The house is on fire and the Reserve Bank wanted to consult with the fire department before allowing them to put out the flames.

Poor effort, time to sharpen up Reserve Bank.

Its a good move by the bank/s to make the RBNZ look irresponsible and present themselves as dong the right thing. RBNZ credibility going down the drain.

WHat I don't really uderstand is that these LVRs are supposed to prevent risky mortgages to investors. But if investors are't buying houses as a result of LVRs being reintroduced, then 1st home buyers or other NZers will be buying those same houses at those same prices. So aren't they then taking a big risk themselves, or the banks still taking big risks, with lending money to buying at these current very high house prices. I mean what happens if house pries drop 20-30 % due to a huge number of job losses. Apparently things are calculated to get a lot worse within the next few years.
There is so much FOMO now out there, with the media going on and on about how house prices are increasing every week, and if you don't buy yesterday you will just be paying more. It is a mess.
Someone needs to take control to calm the situation, because it could all go pop.

This may be a silly question but why would ASB jump in so early, and lose some customers to other banks?
Or, are they in fact feeling jumpy about the economy in general and so wanting to reduce risk (and look kind at the same time?). Why be first?

Good PR, and probably not make the slightest difference to their bottom line

I'd wager there is very little loss to ASB. This change they are pushing will only impact customers who are buying a rental property and the 10% difference to LVR would exclude them. Only a small number of customers who already have their current property portfolio with ASB are likely to switch banks over this, as most customers with home loans are fairly loyal. There are property investors who will move, but compared to their total lending portfolio, it will be minor. ASB are making the gamble that other banks will also follow suit, or that RBNZ will instate this measure in the future anyway.

Given the extremely high volumes of home lending/approvals recently, I'd also hazard a guess that ASB has a LOT of preapprovals in place, so they feel fairly comfortable in this slight restriction of additional lending.

They may have quantified some underlying risk to property investors that their competitors have not yet seen, and they are keen to divest from them before they tip over. By being first they may encourage those unwanted (risky) customers and go to their competitors while they are still on the good book.

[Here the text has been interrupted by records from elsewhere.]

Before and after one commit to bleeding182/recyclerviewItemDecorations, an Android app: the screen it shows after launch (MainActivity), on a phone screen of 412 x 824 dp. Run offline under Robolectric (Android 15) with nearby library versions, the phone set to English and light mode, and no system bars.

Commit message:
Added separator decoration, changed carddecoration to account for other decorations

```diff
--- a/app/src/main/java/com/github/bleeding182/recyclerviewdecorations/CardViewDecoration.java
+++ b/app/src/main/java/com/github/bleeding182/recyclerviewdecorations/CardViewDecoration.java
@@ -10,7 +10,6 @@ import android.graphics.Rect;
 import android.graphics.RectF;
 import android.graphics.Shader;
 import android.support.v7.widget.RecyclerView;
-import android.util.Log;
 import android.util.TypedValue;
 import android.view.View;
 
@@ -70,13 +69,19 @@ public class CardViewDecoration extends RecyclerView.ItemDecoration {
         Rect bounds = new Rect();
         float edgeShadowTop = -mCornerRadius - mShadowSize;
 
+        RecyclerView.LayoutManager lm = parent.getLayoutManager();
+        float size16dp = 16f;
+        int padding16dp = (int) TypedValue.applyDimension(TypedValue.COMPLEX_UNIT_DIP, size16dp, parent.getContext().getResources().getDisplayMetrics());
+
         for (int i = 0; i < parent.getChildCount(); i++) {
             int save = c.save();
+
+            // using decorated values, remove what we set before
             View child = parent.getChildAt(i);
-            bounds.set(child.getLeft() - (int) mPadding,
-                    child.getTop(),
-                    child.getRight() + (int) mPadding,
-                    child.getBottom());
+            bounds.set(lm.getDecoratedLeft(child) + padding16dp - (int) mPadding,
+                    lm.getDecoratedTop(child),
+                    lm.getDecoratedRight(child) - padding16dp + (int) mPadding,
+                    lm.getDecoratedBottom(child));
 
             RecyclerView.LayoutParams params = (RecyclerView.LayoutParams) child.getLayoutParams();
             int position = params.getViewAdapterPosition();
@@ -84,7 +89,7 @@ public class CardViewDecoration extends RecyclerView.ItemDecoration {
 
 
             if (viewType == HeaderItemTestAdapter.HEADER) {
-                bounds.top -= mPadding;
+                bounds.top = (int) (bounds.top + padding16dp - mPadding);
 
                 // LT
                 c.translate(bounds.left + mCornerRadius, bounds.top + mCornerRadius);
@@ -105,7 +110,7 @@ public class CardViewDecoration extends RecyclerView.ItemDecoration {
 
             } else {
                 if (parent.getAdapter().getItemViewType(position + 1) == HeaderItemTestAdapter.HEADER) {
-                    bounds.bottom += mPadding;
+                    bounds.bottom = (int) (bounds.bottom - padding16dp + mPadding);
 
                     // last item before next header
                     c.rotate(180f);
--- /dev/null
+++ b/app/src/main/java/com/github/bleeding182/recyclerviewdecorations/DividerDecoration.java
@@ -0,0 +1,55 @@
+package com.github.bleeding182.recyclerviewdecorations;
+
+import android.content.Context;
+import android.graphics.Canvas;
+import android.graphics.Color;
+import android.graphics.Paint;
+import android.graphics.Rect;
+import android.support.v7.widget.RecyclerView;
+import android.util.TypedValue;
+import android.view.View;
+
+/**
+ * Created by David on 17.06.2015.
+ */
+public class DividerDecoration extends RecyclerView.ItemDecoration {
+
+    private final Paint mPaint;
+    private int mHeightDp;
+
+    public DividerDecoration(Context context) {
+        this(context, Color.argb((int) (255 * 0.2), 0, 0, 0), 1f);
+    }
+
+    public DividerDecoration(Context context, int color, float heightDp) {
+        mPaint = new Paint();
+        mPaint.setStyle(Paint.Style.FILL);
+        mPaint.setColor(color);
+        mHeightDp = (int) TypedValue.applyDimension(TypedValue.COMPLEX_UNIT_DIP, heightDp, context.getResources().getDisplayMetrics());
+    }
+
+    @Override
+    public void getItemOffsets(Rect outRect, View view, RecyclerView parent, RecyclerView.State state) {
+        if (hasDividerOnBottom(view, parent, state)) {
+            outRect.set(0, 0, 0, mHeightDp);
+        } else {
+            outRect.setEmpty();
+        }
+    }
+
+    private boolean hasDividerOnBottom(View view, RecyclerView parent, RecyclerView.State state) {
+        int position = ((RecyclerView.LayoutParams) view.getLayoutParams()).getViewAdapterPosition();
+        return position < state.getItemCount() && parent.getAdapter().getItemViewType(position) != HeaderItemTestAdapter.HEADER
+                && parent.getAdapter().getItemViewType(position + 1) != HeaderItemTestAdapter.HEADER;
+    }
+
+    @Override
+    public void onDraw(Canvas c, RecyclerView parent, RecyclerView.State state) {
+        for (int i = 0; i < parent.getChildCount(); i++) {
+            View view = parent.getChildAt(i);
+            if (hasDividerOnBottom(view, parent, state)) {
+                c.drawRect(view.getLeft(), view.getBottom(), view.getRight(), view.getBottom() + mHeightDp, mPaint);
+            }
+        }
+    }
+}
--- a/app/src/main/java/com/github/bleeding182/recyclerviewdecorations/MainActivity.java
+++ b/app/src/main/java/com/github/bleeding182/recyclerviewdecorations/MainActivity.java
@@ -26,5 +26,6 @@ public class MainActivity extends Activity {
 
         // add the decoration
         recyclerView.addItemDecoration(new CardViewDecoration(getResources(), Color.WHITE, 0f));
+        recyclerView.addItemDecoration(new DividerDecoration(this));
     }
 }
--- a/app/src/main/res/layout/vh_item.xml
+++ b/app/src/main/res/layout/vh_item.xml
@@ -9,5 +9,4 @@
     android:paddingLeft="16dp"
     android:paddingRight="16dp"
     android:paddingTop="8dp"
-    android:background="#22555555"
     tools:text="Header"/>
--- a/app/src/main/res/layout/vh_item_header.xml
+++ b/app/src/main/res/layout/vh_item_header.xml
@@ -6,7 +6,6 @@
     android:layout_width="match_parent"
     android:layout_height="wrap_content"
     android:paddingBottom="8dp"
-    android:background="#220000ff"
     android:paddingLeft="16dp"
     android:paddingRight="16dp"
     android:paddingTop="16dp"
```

Never thought I would see the day when the trading banks have to start pushing regulations the Reserve Bank should be imposing. This shows how absolutely out of control the RBNZ is, again the top management needs to be held to account for their atrocious decision and should resign or fired. This should be severely damaging for them as it makes a mockery of their "need to consult" bulls$%t which is clearly not needed while at the same time highlighting their horrific decision to remove the LVRs in March.

If ASB is setting LVRs at 30%, it probably means it should be a lot higher and/or other rules (like DTI's) should be there as well.

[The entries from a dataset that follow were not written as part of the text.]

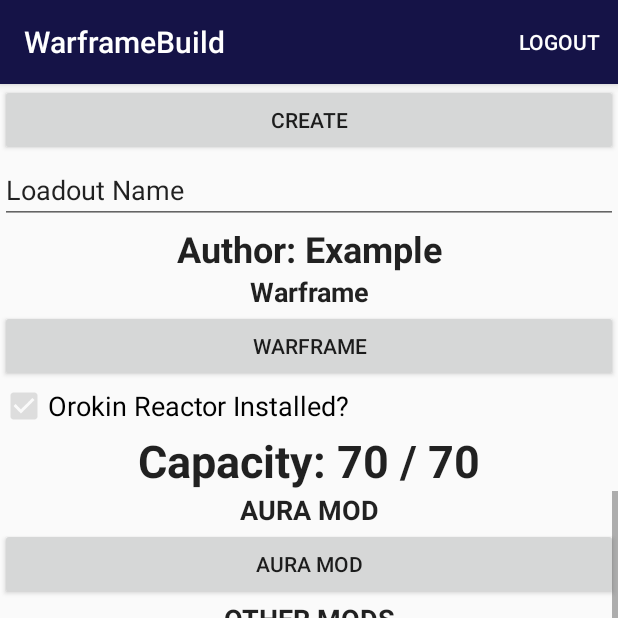
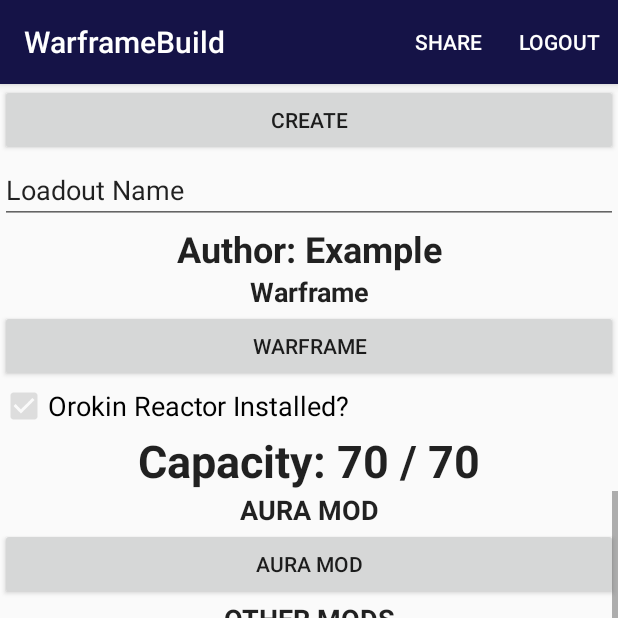
Before and after one commit to NomBytes/WarframeBuild, an Android app: the screen it shows after launch (MenuActivity), after a tap on an icon or button, on a phone screen of 412 x 824 dp, the top half of it. Run offline under Robolectric (Android 15) with nearby library versions, the phone set to English and light mode, and no system bars.

```diff
--- a/app/src/main/java/com/example/nombi/warframebuild/LoadoutCreateFragment.java
+++ b/app/src/main/java/com/example/nombi/warframebuild/LoadoutCreateFragment.java
@@ -5,12 +5,14 @@
 import android.os.Bundle;
 import android.support.design.widget.FloatingActionButton;
 import android.support.v4.app.Fragment;
+import android.util.Log;
 import android.view.LayoutInflater;
 import android.view.View;
 import android.view.ViewGroup;
 import android.widget.Button;
 import android.widget.CheckBox;
 import android.widget.EditText;
+import android.widget.TextView;
 
 import com.example.nombi.warframebuild.character.Warframe;
 import com.example.nombi.warframebuild.loadout.Mod;
@@ -28,15 +30,17 @@
 public class LoadoutCreateFragment extends Fragment {
     // TODO: Rename parameter arguments, choose names that match
     // the fragment initialization parameters, e.g. ARG_ITEM_NUMBER
+
     private static final String ARG_PARAM1 = "param1";
     private static final String ARG_PARAM2 = "param2";
     public final static String WARFRAME_SELECTED = "warframe_selected";
     public final static String SELECTED_BUTTON = "button_selected";
-
     public static final String LOADOUT_SELECTED = "selected_load";
+    private String author;
 
     WarframeLoadout mLoad;
     Warframe mWarframe;
+
 
     Button create_button;
     EditText loadoutText;
@@ -70,10 +74,24 @@
 
         @Override
         public void onClick(final View v) {
+            switch(v.getId())
+            {
+                case R.id.mod1:
+
+
+// handle button A click;
+                    break;
+                case R.id.mod2:
+// handle button B click;
+                    break;
+                default:
+                    throw new RuntimeException("Unknow button ID");
+            }
 
             //selectedButton = (Button)v.findViewById(v.getId());
             getArguments().putSerializable(SELECTED_BUTTON, v.getId());
             Fragment modFragment = new ModDetailFragment();
+            modFragment.setArguments(getArguments());
             getActivity().getSupportFragmentManager()
                     .beginTransaction()
                     .addToBackStack(null)
@@ -113,10 +131,12 @@
     public void onCreate(Bundle savedInstanceState) {
 
         super.onCreate(savedInstanceState);
+
         if (getArguments() != null) {
             mWarframe = (Warframe)getArguments().getSerializable(WarframeDetailFragment.WARFRAME_SELECTED);
             mMod = (Mod)getArguments().getSerializable(ModDetailFragment.MOD_SELECTED);
-            //buttonId = (Integer)getArguments().getSerializable(SELECTED_BUTTON);
+            buttonId = (Integer)getArguments().getSerializable(SELECTED_BUTTON);
+            author = (String)getArguments().getString("email");
         }
     }
 
@@ -129,6 +149,14 @@
 
 
         Button warframe_b = (Button) view.findViewById(R.id.warframe_button);
+        TextView Author = (TextView)view.findViewById(R.id.author);
+        /*
+        if(author != null){
+            Author.setText(author);
+
+        }*/
+
+
         loadoutText = (EditText) view.findViewById(R.id.loadout_name);
         reactorCheckBox = (CheckBox) view.findViewById(R.id.reactor_checkbox);
 
@@ -156,14 +184,16 @@
         mod9Button.setOnClickListener(onClickListener);
         mod10Button.setOnClickListener(onClickListener);
 
-       // selectedButton = (Button)View.findViewById(buttonId);
 
        if(mWarframe != null){
            warframe_b.setText(mWarframe.getMyCharName());
        }
-       if(mMod != null){
-           //selectedButton.setText(mMod.getMyName());
-       }
+        if(mMod != null && selectedButton != null){
+            selectedButton.setText(mMod.getMyName());
+        }
+        if(buttonId != null){
+            selectedButton = (Button)view.findViewById(buttonId);
+        }
 
         FloatingActionButton floatingActionButton = (FloatingActionButton)
                 getActivity().findViewById(R.id.fab);
@@ -205,6 +235,7 @@
 
         return view;
     }
+
     /*
     @Override
     public void onStart() {
@@ -214,17 +245,22 @@
         // onStart is a good place to do this because the layout has already been
         // applied to the fragment at this point so we can safely call the method
         // below that sets the article text.
+
         Bundle args = getArguments();
         if (args != null) {
             // Set article based on argument passed in
-            updateView((Mod) args.getSerializable(MOD_SELECTED));
+            updateView((Mod) args.getSerializable(ModDetailFragment.MOD_SELECTED));
         }
     }
 
     public void updateView(Mod m) {
+
         if (m != null) {
-            Log.d("udate view editfragment","course not null");
-            mod1Button.setText(m.getMyName());
+            mMod = m;
+            //Log.d("udate view editfragment","course not null");
+            if(selectedButton != null) {
+                selectedButton.setText(m.getMyName());
+            }
 
             //mCourseIdEditText.setText(course.getCourseId());
            // mCourseShortDescEditText .setText(course.getShortDescription());
@@ -237,6 +273,7 @@
 
     }
     */
+
 
 /*
     // TODO: Rename method, update argument and hook method into UI event
--- a/app/src/main/res/menu/menu_warframe.xml
+++ b/app/src/main/res/menu/menu_warframe.xml
@@ -8,8 +8,13 @@
         android:title="@string/action_settings"
         app:showAsAction="never" />-->
     <item
+        android:id="@+id/share"
+        android:orderInCategory="100"
+        android:title="share"
+        app:showAsAction="always" />
+    <item
         android:id="@+id/action_logout"
-        android:orderInCategory="100"
+        android:orderInCategory="101"
         android:title="@string/action_logout"
         app:showAsAction="ifRoom"/>
 
```
Also changed, not shown: app/src/main/java/com/example/nombi/warframebuild/MenuActivity.java (+9 -3 lines), app/src/main/java/com/example/nombi/warframebuild/SignInActivity.java (+9 -0 lines).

I'd have to agree ASB has done a brilliant job of showing how incompetent the RBNZ is.

The RBNZ should have been making the LVR for investors 30% or higher for investors months ago, once again they are asleep at the wheel.

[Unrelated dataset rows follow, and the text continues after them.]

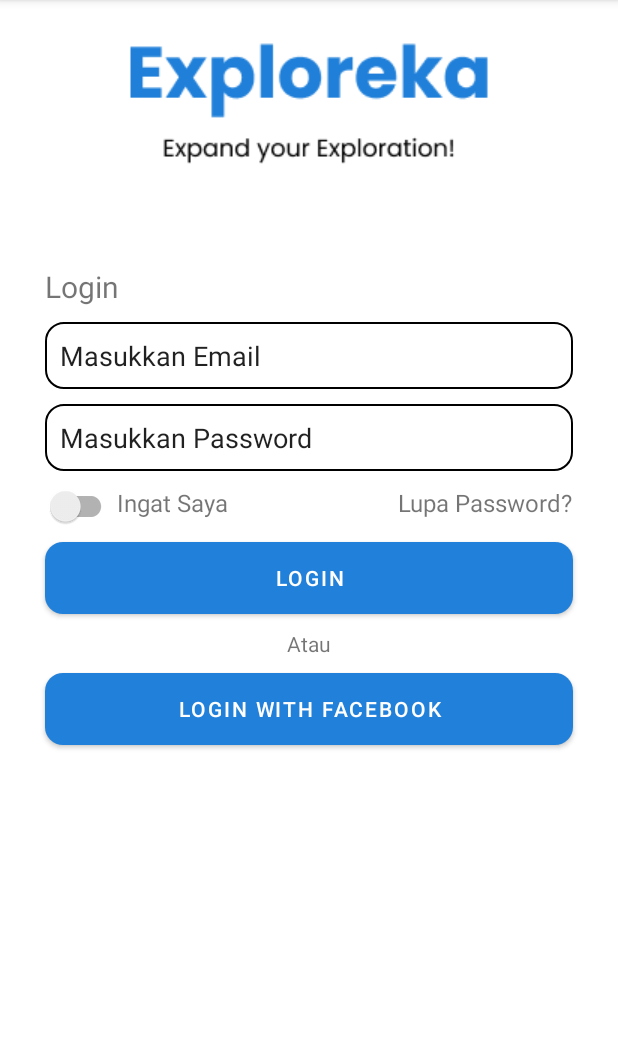
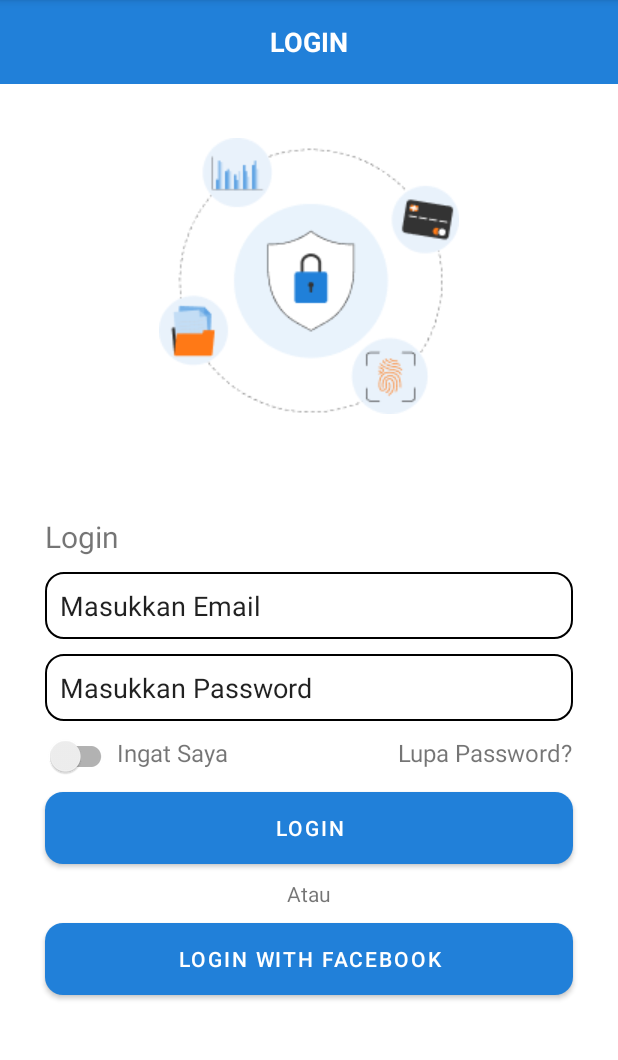
Before and after one commit to Exploreka/Exploreka-App, an Android app: the LoginActivity screen opened directly, with no data from a screen before it, on a phone screen of 412 x 824 dp, the part 84-1144 px from its top. Run offline under Robolectric (Android 15) with nearby library versions, the phone set to English and light mode, and no system bars.

Commit message:
second commit

```diff
--- a/app/build.gradle
+++ b/app/build.gradle
@@ -36,7 +36,7 @@ dependencies {
 
     implementation 'androidx.core:core-ktx:1.7.0'
     implementation 'androidx.appcompat:appcompat:1.6.1'
-    implementation 'com.google.android.material:material:3.0.0'
+    implementation 'com.google.android.material:material:1.6.0'
     implementation 'androidx.constraintlayout:constraintlayout:2.1.4'
     testImplementation 'junit:junit:4.13.2'
     androidTestImplementation 'androidx.test.ext:junit:1.1.5'
--- a/app/src/main/res/layout/activity_login.xml
+++ b/app/src/main/res/layout/activity_login.xml
@@ -6,15 +6,34 @@
     android:layout_height="match_parent"
     tools:context=".LoginActivity">
 
+    <androidx.appcompat.widget.Toolbar
+        android:id="@+id/toolbar"
+        android:layout_width="match_parent"
+        android:layout_height="wrap_content"
+        android:background="@color/primary_500"
+        app:layout_constraintTop_toTopOf="parent">
+
+        <TextView
+            android:layout_width="wrap_content"
+            android:layout_height="wrap_content"
+            android:text="LOGIN"
+            android:layout_gravity="center"
+            android:textColor="@android:color/white"
+            android:textSize="18sp"
+            android:textStyle="bold" />
+
+    </androidx.appcompat.widget.Toolbar>
+
     <ImageView
-        android:id="@+id/iv_login"
+        android:id="@+id/image_security"
         android:layout_width="wrap_content"
         android:layout_height="wrap_content"
-        android:layout_marginTop="20dp"
-        android:src="@drawable/iv_login"
+        android:src="@drawable/security"
+        android:layout_marginTop="36dp"
+        app:layout_constraintTop_toBottomOf="@id/toolbar"
         app:layout_constraintStart_toStartOf="parent"
-        app:layout_constraintEnd_toEndOf="parent"
-        app:layout_constraintTop_toTopOf="parent" />
+        app:layout_constraintEnd_toEndOf="parent" />
+
 
     <TextView
         android:id="@+id/tv_login"
@@ -24,7 +43,7 @@
         android:layout_marginStart="30dp"
         android:text="Login"
         android:textSize="20sp"
-        app:layout_constraintTop_toBottomOf="@id/iv_login"
+        app:layout_constraintTop_toBottomOf="@id/image_security"
         app:layout_constraintStart_toStartOf="parent" />
 
     <EditText
--- a/app/src/main/res/layout/activity_otp.xml
+++ b/app/src/main/res/layout/activity_otp.xml
@@ -19,7 +19,7 @@
             android:src="@drawable/ic_baseline_arrow_back_ios_24"
             android:layout_gravity="start"
             android:padding="10dp"
-            app:tint="@android:color/white" />
+            app:tint="@color/white" />
 
         <TextView
             android:layout_width="wrap_content"
```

And now Westpac and ANZ have done the same. Wow RBNZ, that consultation period was definitely required huh?

LVR at 30 % may be ineffective if they allow the 30% deposit to come from some unrealised equity gain from another property. Just loading up the borrower with even greater debt . A more sensible move would be to couple LVR with DTI. But, that may not be resorted if the underlying aim is to keep the Ponzi alive!

Yes DTI's make a lot more sense than LVR's, the RBNZ has inexplicably ignored this option.